Edit tracking data
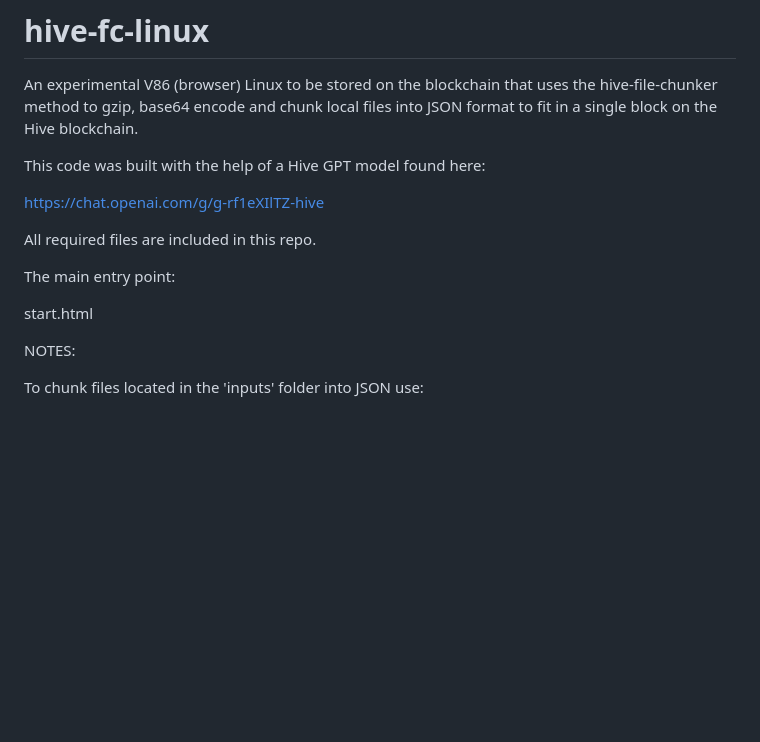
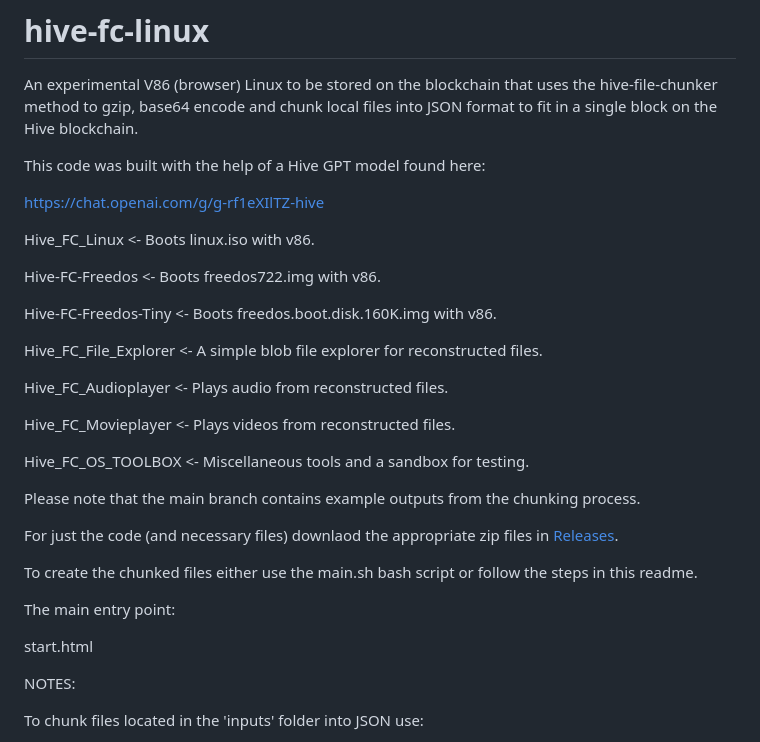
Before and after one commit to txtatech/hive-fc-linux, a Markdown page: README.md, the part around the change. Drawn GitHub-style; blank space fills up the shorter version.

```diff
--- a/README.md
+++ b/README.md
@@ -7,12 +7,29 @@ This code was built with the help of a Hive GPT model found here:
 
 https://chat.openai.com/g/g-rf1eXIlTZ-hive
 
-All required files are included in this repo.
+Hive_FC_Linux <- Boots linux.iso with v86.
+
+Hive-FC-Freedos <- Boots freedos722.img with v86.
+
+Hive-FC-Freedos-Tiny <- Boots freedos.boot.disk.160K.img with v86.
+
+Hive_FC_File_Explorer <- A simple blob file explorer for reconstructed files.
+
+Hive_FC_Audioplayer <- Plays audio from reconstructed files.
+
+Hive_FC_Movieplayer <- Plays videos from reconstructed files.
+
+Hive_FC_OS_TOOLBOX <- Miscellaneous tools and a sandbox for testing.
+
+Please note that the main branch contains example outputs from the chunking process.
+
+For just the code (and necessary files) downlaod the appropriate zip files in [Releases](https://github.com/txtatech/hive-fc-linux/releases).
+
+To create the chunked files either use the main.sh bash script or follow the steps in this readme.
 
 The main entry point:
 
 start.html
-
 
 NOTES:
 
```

What is being asked: Pull out every line in the data above that has the word "from".

Response below:
+Hive_FC_Audioplayer <- Plays audio from reconstructed files.
+Hive_FC_Movieplayer <- Plays videos from reconstructed files.
+Please note that the main branch contains example outputs from the chunking process.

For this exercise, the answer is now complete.